At this time plants were being discovered by enthusiastic plant hunters right across the globe, and when the Napoleonic Wars were over, Veitch imported many of these new varieties through the port of Topsham. Work was resumed at Killerton for the 10th Baronet, and the estate became a trial ground. His son James expanded the business, by purchasing land at Gras Lawn, Mount Radford in 1832. It was James who started sending out their own plant hunters to search for new specimens, and several important collectors, including William Lobb, John Gould, James Herbert and Peter Veitch roamed the furthest reaches of the world, for the nursery. James also opened their first seed shop in the High Street. Many will remember their last shop that was on the premises of the Well House Inn, Cathedral Yard, until the 1980's.

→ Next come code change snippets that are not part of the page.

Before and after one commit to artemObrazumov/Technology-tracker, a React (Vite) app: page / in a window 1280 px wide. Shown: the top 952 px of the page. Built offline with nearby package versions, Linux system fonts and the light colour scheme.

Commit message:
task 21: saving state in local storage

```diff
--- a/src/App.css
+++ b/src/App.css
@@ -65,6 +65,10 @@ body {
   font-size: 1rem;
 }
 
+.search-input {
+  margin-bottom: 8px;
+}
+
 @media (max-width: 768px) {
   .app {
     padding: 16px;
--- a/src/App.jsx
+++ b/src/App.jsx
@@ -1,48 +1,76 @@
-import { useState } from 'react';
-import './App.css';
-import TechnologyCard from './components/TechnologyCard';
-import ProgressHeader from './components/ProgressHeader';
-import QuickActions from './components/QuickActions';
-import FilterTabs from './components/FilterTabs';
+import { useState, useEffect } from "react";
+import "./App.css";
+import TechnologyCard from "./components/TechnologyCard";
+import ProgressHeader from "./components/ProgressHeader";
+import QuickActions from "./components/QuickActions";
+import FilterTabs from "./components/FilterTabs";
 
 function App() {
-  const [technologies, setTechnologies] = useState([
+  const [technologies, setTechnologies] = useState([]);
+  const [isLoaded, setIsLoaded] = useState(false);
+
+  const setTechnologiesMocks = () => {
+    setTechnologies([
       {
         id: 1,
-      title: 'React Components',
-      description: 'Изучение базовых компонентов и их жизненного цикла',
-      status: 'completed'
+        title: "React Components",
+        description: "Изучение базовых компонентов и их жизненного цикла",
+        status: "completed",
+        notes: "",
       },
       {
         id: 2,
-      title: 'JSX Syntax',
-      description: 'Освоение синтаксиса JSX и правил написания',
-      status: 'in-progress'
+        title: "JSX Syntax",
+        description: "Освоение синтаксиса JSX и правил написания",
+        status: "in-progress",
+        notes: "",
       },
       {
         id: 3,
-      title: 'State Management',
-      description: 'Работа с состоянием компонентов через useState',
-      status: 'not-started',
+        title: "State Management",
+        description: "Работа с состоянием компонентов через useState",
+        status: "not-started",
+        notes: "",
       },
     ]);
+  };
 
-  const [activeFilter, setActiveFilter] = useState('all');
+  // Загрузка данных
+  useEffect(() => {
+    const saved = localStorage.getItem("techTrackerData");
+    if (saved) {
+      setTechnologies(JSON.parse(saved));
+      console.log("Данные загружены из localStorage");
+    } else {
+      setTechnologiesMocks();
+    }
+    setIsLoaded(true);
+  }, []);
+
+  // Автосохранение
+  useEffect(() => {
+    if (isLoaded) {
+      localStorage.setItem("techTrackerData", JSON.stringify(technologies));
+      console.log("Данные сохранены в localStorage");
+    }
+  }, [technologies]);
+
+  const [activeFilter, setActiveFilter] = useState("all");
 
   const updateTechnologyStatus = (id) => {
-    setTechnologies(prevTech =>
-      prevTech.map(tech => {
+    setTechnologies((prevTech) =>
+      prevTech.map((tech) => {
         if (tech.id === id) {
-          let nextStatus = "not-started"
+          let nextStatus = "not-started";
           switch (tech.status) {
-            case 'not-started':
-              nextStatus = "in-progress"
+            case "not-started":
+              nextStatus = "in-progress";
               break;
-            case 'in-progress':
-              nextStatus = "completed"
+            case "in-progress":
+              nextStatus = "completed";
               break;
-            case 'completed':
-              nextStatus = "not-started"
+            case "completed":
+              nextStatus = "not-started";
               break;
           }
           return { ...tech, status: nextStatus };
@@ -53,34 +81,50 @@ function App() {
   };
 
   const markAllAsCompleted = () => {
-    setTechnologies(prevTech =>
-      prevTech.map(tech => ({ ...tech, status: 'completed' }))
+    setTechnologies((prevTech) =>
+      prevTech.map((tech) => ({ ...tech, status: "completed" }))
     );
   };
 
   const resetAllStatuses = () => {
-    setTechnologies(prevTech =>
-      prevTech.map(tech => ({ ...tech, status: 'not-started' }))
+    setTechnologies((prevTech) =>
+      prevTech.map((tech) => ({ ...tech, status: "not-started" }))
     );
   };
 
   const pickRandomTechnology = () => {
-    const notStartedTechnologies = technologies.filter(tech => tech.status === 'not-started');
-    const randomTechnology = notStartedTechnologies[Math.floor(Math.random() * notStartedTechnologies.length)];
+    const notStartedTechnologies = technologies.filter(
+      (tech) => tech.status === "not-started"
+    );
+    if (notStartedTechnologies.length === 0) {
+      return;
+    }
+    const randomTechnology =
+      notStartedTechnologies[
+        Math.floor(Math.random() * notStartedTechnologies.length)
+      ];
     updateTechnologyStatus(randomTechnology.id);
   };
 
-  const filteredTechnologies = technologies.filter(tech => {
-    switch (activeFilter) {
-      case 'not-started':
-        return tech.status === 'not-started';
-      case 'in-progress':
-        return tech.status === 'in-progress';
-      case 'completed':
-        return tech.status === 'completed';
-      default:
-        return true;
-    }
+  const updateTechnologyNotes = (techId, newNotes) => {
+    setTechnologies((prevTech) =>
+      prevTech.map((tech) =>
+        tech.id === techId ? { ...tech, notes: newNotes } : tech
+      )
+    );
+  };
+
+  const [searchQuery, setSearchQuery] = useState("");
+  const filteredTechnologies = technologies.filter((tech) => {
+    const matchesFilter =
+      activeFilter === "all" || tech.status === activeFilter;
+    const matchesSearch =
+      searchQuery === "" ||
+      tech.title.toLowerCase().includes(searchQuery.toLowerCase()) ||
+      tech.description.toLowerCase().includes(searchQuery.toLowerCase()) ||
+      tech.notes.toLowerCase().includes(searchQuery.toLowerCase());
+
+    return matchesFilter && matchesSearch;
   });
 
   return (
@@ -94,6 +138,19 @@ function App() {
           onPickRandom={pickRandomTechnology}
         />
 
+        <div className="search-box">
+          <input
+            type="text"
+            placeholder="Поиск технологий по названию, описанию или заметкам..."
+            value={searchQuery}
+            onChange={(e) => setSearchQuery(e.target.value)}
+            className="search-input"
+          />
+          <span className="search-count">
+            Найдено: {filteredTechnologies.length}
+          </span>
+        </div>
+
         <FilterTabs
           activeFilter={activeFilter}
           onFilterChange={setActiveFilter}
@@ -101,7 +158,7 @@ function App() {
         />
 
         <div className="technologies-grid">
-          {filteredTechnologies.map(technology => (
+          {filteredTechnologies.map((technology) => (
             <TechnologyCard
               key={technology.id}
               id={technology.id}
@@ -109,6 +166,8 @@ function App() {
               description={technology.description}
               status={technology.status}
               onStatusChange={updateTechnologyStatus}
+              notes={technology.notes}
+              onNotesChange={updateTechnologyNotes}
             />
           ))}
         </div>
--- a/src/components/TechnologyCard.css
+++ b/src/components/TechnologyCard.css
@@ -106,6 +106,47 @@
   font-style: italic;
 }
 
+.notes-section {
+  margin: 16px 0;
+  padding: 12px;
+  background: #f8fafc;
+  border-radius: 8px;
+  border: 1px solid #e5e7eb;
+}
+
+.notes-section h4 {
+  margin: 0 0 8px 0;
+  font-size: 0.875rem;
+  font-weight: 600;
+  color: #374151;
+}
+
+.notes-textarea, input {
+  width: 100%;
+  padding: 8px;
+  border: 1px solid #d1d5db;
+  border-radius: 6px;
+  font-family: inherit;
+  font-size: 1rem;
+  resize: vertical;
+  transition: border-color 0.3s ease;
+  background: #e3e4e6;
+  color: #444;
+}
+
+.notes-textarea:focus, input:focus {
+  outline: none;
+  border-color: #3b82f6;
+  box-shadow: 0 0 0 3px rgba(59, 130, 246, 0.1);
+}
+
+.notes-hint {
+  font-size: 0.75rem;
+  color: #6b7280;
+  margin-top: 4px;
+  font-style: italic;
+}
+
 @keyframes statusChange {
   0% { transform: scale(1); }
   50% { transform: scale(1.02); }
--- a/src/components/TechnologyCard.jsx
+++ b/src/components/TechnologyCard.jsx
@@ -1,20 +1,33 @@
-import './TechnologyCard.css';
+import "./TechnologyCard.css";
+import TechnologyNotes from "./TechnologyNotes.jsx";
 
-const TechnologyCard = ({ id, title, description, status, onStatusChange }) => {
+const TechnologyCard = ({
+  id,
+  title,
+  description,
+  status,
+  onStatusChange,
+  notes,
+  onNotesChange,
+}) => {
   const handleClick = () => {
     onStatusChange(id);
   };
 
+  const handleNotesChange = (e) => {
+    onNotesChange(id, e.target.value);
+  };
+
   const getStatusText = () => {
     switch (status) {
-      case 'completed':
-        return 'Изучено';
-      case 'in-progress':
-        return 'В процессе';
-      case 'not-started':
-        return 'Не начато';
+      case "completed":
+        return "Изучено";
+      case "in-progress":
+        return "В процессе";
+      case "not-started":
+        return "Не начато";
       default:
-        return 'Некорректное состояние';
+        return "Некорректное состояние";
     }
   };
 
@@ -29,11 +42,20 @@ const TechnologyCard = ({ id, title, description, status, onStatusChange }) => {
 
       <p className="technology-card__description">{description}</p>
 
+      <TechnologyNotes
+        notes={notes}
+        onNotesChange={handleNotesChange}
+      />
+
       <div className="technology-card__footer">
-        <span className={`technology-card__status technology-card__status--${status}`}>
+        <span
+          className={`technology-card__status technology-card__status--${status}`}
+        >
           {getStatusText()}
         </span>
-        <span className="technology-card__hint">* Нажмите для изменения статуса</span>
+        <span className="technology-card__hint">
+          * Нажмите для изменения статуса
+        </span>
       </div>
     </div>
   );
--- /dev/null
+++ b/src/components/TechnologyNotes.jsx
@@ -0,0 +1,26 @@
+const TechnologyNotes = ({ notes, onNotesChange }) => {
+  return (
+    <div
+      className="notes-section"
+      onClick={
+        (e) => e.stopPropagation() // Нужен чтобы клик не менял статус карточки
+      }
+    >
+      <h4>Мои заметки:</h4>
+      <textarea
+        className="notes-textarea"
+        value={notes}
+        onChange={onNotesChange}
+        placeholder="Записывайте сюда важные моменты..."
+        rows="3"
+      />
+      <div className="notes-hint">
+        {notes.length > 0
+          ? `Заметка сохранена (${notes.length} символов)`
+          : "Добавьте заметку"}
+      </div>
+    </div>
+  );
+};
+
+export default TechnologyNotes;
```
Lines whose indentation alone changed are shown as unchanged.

John Veitch continued to run the Budlake nursery until his retirement. He died at the age of 85 in 1839, leaving some outstanding specimen trees growing around Exeter, which survive to this day.
Many parks and gardens in Exeter were laid out by the House of Veitch, including the Heavitree Pleasure Ground, and further afield, Poole Park in Hampshire and Merrow Grange in Guildford. Veitch's were eventually sold to St Bridget Nursery in 1969.
│ Top of Page │